Giving up a consumption that has become an uncontrollable addiction is not easy. In order to make positive progress towards this goal, it is important to be clear about where you are going and why you are doing it. It can be useful to write down on a piece of paper the reasons why the addict wants to stop or reduce the consumption of alcoholic beverages and put the paper somewhere conspicuous in the kitchen or bedroom. In the short term, the benefits of quitting include not wasting money on drinks. Enjoying more lucid and interesting conversations, sleeping better at night. Or not wasting time because you’re hungover.

Communicate to acquaintances about the desire to quit alcohol

Informing those closest to you that a decision has been made to stop drinking alcohol can help the addict to be more consistent and to commit more to themselves.
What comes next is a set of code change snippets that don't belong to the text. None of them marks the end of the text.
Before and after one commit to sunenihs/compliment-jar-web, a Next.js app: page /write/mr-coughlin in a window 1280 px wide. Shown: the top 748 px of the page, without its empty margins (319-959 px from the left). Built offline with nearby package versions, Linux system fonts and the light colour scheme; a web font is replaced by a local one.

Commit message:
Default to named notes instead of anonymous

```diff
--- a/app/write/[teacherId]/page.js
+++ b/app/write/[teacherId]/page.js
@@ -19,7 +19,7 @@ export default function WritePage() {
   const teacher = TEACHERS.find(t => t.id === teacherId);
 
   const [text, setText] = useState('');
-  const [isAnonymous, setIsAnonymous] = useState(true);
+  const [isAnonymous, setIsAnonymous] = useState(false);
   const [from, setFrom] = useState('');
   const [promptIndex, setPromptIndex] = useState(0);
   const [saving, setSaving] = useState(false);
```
In addition, it is a step that will also encourage family and friends to want to help and will be aware of the seriousness of the problem. Thus, the addict can ask them not to offer him any type of alcoholic beverage or propose activities where there is no alcohol.

Break ties with people who encourage drinking

If before we saw how there are people who can help the addict to get out of his situation, there are others who can achieve just the opposite. They are those people who encourage the consumer to continue drinking alcohol. This may happen because they do not understand the seriousness of the matter or because they may also have a problem with alcohol that they have not yet accepted. It may happen that the drink is the link with lifelong friends with whom you go to the bar on weekends or with whom you used to have a bottle. Even if they are lifelong friends, if these people can be a problem to get out of addiction, it will be necessary to break the relationship with them. It will not be easy, but it is imposed as necessary.

Identify the reasons that have led to addiction

Finding the reasons why you have become dependent on alcohol can be many and varied. Finding them all may require deep thought. Making a list where you write down all the situations, people, places, and reasons that have contributed to consuming alcohol can be a very beneficial exercise. In this sense, it is especially useful to be aware of how the addict felt before and after drinking in each of the contexts. For example, drinking in a bar with friends while celebrating is not the same as drinking at home alone after arguing with your partner. This exercise will serve to work on strategies with the psychologist to learn how to deal with adverse situations and avoid drinking.


Leave a comment